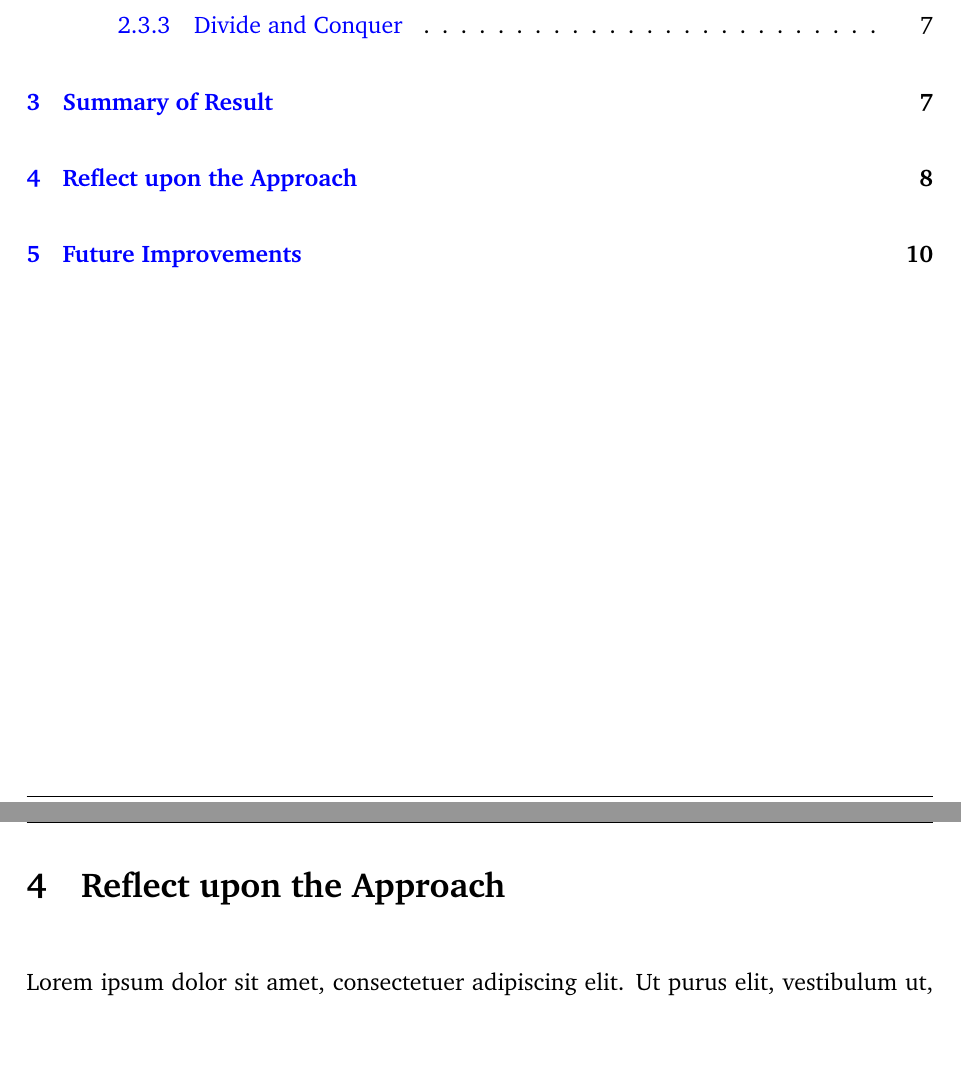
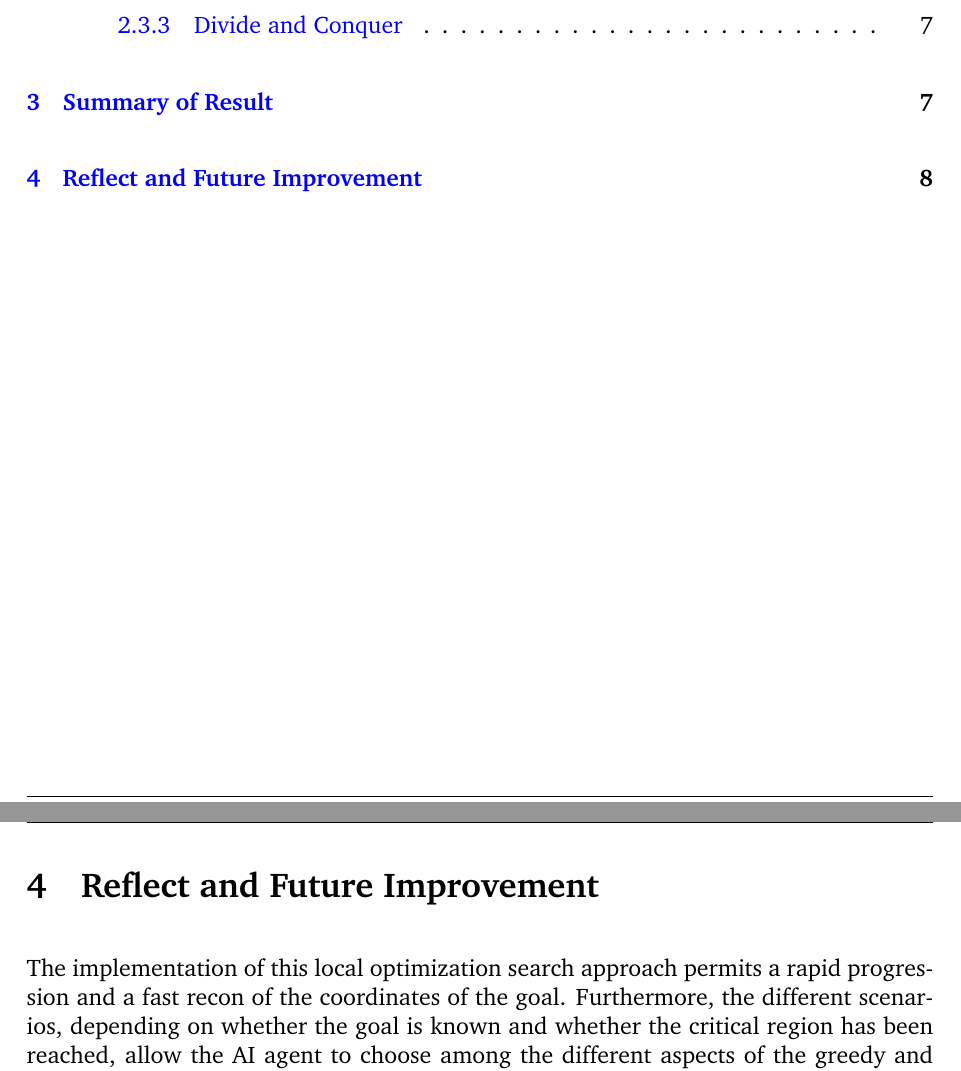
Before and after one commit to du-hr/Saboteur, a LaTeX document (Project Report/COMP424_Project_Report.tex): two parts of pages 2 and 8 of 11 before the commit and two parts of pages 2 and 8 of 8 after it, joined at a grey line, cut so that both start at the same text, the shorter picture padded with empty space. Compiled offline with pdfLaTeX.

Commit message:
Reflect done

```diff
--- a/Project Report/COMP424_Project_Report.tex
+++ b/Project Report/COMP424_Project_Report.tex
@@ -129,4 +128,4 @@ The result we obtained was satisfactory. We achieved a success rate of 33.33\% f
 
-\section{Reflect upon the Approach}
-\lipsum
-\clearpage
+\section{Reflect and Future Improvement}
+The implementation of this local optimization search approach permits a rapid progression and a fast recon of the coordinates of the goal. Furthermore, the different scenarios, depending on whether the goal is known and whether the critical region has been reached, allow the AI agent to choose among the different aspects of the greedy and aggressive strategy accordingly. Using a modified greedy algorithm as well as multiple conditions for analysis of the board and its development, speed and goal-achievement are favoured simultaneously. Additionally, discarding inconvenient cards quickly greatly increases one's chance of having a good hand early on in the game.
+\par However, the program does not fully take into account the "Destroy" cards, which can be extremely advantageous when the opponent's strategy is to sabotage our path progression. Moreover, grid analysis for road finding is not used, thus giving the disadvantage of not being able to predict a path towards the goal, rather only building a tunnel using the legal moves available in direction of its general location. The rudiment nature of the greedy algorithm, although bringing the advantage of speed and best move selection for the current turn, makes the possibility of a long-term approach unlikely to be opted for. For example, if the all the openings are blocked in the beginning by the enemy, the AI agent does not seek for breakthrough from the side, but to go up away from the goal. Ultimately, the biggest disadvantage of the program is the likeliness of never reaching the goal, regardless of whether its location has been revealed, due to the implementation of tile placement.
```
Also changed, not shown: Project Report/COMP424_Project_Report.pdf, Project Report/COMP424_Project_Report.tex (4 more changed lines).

--

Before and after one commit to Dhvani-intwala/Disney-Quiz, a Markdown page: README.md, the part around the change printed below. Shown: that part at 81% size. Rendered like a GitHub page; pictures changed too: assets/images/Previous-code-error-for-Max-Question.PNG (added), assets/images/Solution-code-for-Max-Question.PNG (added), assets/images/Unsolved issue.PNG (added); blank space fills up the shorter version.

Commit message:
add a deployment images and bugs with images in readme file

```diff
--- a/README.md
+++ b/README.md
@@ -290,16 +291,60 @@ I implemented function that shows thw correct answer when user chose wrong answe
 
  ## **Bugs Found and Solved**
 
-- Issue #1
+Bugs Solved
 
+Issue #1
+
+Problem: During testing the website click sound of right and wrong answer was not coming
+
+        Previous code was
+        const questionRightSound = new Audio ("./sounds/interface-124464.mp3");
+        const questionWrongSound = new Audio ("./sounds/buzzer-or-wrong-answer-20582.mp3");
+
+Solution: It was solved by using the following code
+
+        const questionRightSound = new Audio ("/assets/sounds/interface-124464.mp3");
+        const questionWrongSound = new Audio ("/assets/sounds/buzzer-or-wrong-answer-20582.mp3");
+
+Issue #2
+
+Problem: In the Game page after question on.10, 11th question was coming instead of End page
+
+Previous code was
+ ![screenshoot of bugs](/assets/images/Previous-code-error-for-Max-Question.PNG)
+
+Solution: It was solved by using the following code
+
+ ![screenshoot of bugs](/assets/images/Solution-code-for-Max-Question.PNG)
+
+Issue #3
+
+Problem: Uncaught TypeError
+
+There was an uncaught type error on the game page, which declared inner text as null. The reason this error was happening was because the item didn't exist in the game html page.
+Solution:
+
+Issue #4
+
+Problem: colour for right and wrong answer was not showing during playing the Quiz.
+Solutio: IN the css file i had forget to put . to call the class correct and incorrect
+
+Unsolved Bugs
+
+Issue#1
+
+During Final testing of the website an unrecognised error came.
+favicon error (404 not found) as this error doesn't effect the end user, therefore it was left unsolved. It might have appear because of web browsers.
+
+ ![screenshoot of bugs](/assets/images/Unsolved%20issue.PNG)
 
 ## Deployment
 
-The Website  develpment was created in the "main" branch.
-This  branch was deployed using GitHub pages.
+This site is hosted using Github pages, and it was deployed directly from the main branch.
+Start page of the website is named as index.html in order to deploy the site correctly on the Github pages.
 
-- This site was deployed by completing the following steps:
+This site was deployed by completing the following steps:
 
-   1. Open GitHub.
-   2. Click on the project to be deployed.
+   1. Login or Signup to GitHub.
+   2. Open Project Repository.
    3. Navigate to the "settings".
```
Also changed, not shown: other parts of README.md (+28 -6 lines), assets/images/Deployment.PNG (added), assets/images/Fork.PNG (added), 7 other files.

---

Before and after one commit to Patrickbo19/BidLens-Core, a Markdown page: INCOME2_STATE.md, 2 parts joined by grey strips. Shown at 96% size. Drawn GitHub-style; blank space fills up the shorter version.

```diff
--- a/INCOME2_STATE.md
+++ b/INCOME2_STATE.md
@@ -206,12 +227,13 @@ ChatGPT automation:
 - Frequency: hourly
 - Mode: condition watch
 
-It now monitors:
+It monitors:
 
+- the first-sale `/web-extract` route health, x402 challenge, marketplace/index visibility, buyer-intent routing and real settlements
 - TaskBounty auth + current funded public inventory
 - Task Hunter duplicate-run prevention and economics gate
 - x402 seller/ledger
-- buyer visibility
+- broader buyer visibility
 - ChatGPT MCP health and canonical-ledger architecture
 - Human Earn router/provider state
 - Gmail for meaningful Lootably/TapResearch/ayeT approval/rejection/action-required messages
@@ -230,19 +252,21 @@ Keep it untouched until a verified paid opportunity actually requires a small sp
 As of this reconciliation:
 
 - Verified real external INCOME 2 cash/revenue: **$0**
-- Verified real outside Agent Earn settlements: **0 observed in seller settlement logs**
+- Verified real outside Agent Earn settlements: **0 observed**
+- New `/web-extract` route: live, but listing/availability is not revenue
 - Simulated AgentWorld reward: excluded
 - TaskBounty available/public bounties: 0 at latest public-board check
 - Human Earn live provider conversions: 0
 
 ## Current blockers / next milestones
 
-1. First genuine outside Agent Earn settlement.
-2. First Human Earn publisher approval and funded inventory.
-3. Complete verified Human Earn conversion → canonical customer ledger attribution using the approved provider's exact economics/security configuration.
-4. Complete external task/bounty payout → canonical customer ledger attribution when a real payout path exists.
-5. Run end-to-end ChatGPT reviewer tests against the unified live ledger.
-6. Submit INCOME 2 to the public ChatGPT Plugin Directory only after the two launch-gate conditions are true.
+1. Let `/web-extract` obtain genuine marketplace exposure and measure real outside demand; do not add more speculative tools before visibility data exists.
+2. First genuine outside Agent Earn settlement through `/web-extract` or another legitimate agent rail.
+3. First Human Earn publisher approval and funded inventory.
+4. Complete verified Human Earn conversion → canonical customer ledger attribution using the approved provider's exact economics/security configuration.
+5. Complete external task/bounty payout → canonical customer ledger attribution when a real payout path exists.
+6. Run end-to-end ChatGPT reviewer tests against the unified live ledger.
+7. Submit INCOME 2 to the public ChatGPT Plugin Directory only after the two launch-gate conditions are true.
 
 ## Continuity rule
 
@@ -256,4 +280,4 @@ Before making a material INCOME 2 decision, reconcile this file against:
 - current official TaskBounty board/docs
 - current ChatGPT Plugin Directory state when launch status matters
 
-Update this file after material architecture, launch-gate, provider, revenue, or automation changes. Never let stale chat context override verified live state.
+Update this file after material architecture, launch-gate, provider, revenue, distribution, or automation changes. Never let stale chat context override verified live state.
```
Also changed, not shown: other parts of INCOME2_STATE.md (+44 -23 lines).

▶ WHAT TO WORK ON
Wherever a line of the entries holds the string "deployed", copy that line.

▶ ANSWER BOX
-This  branch was deployed using GitHub pages.
+This site is hosted using Github pages, and it was deployed directly from the main branch.
-- This site was deployed by completing the following steps:
+This site was deployed by completing the following steps:
-   2. Click on the project to be deployed.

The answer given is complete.